**WHAT TO DO:** Determine the count of lines in the data below that include the word "pages", and give nothing besides it.

※ ※ ※

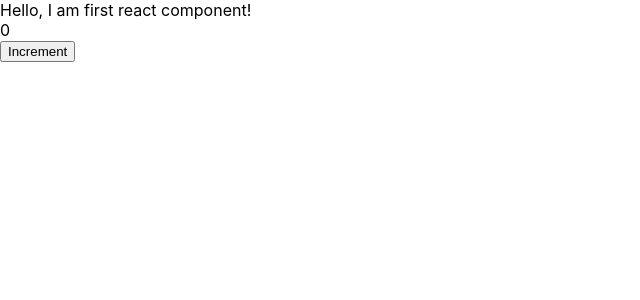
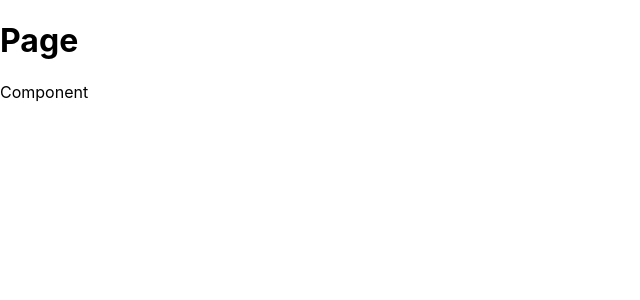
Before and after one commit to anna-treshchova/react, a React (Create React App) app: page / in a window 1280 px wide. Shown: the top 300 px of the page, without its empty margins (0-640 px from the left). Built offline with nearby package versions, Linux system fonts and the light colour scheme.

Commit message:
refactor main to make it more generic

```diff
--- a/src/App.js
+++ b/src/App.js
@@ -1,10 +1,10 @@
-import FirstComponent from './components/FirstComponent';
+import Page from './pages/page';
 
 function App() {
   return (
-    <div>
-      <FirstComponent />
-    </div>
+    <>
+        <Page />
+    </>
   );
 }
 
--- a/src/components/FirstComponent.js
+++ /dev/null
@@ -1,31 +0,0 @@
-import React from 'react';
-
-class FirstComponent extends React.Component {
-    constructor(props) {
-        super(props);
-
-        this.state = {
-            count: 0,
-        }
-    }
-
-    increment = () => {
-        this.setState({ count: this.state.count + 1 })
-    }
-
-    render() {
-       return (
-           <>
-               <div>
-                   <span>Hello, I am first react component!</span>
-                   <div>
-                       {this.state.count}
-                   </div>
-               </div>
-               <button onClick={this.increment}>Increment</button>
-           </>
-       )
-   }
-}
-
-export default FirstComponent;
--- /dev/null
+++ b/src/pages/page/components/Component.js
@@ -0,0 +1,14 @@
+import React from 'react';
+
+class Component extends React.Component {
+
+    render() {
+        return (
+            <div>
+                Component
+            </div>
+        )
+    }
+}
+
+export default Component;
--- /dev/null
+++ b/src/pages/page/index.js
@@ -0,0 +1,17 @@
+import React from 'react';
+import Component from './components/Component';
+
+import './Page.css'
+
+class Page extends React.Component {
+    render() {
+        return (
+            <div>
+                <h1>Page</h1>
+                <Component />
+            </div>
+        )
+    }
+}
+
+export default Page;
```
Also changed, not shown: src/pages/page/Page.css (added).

※ ※ ※

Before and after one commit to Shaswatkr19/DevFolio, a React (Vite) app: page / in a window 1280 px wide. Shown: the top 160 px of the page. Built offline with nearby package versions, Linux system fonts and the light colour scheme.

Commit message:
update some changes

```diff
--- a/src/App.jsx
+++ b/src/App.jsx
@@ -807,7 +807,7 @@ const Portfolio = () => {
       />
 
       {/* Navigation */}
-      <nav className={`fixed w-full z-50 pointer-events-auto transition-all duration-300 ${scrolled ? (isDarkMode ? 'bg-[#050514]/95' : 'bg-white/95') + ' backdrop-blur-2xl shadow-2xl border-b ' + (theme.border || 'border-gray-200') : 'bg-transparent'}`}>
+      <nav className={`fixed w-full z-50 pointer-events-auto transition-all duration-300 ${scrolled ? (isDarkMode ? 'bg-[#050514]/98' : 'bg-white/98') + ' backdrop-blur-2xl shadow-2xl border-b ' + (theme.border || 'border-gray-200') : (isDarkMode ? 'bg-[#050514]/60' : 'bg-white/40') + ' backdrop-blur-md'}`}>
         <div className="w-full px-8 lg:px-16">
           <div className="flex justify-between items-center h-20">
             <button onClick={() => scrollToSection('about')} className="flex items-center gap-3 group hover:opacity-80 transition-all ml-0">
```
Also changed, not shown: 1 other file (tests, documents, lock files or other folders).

※ ※ ※

**TASK OUTPUT:** 4